BEGIN
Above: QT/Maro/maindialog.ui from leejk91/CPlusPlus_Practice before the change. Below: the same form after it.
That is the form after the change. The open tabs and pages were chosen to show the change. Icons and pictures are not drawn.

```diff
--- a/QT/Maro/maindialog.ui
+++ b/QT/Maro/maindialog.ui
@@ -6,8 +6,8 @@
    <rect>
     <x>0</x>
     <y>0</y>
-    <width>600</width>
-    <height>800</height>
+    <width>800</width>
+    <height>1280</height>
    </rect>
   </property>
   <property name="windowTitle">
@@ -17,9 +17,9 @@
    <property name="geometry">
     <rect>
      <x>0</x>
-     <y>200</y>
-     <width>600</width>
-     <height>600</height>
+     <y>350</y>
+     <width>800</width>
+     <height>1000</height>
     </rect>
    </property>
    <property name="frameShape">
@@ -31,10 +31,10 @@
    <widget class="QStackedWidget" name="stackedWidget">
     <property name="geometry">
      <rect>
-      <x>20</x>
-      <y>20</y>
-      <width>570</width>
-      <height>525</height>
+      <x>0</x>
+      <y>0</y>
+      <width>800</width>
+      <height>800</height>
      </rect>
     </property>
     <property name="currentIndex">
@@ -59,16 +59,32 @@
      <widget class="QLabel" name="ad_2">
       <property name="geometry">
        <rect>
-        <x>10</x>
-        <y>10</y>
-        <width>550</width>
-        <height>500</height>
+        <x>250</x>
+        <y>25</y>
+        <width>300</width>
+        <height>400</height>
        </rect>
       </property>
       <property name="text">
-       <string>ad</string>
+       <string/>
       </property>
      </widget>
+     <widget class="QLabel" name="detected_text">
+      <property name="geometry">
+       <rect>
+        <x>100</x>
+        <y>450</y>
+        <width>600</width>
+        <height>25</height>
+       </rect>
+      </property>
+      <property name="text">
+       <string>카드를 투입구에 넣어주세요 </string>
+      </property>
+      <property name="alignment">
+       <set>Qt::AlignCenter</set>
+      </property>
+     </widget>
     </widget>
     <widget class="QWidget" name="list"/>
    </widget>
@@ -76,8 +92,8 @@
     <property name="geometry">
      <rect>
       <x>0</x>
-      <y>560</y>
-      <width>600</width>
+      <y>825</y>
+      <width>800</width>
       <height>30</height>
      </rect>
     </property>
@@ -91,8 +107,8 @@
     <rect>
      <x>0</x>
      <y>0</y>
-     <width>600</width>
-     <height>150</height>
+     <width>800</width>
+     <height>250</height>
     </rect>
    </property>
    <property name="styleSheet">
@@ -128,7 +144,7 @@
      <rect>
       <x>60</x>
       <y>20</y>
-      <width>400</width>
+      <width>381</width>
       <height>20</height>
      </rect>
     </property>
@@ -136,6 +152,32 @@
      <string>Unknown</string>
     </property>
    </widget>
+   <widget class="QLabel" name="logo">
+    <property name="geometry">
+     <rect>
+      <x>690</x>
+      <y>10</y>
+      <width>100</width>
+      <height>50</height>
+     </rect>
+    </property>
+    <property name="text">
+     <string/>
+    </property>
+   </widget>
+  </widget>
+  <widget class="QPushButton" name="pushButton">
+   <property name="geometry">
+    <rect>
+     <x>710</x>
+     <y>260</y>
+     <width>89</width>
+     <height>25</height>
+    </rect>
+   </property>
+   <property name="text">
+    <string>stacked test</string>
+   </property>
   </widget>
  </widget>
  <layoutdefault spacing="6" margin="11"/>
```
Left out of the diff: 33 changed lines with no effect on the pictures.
END
BEGIN
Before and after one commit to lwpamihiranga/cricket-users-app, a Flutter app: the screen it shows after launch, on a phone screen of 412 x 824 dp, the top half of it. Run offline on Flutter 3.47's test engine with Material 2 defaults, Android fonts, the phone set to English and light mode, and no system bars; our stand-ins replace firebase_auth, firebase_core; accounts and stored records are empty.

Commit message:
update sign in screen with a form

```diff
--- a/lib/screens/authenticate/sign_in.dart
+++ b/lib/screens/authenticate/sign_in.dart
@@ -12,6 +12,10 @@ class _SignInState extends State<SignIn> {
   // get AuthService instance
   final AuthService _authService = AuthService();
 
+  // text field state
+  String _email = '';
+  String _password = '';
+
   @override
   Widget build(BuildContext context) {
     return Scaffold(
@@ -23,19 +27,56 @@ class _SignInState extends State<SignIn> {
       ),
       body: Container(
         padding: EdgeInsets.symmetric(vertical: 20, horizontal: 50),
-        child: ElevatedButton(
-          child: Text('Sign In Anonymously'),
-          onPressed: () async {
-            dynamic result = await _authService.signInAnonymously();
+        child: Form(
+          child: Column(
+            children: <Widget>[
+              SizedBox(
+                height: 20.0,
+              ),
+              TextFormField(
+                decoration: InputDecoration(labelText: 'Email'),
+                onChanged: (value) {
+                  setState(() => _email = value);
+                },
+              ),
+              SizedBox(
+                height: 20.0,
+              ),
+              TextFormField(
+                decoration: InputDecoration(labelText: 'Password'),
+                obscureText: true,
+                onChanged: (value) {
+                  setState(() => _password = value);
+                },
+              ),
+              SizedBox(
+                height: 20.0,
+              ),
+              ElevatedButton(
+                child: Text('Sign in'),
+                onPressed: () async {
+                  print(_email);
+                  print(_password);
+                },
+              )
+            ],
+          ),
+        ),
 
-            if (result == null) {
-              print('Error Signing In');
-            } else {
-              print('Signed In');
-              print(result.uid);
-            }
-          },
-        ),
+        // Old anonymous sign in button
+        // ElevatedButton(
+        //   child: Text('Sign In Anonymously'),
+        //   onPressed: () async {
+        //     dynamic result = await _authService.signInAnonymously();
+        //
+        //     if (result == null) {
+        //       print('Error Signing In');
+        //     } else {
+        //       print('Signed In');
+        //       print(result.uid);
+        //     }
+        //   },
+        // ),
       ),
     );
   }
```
END
BEGIN
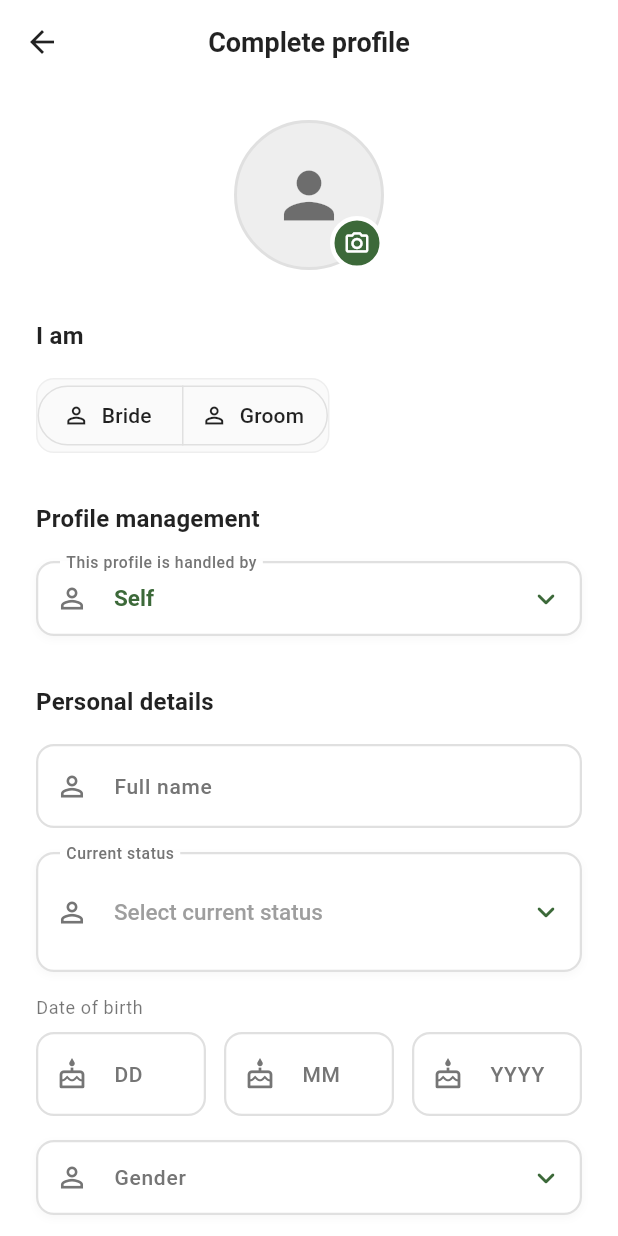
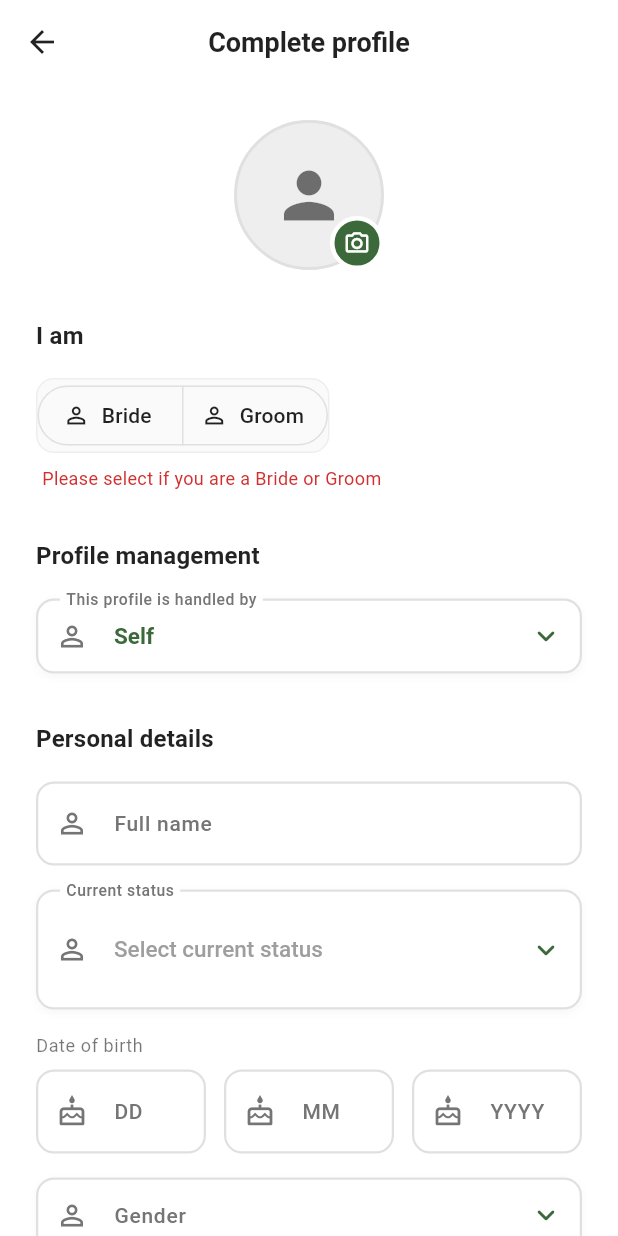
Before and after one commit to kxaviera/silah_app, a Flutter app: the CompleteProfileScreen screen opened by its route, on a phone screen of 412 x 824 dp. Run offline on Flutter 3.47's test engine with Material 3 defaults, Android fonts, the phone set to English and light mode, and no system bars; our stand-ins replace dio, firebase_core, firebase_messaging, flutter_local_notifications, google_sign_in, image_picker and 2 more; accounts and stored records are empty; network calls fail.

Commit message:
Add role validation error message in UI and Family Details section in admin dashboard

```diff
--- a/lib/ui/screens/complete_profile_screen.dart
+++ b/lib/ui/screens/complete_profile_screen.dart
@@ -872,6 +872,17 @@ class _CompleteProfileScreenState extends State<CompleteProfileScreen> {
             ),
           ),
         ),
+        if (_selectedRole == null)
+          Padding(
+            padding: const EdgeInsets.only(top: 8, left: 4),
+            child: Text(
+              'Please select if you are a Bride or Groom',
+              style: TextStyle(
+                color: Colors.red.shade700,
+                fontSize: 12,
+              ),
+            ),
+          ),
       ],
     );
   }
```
END
Go through the entries and copy every line that has "class".

ANSWER TO THIS PROBLEM:
    <widget class="QStackedWidget" name="stackedWidget">
      <widget class="QLabel" name="ad_2">
+     <widget class="QLabel" name="detected_text">
     <widget class="QWidget" name="list"/>
+   <widget class="QLabel" name="logo">
+  <widget class="QPushButton" name="pushButton">
@@ -12,6 +12,10 @@ class _SignInState extends State<SignIn> {
@@ -23,19 +27,56 @@ class _SignInState extends State<SignIn> {
@@ -872,6 +872,17 @@ class _CompleteProfileScreenState extends State<CompleteProfileScreen> {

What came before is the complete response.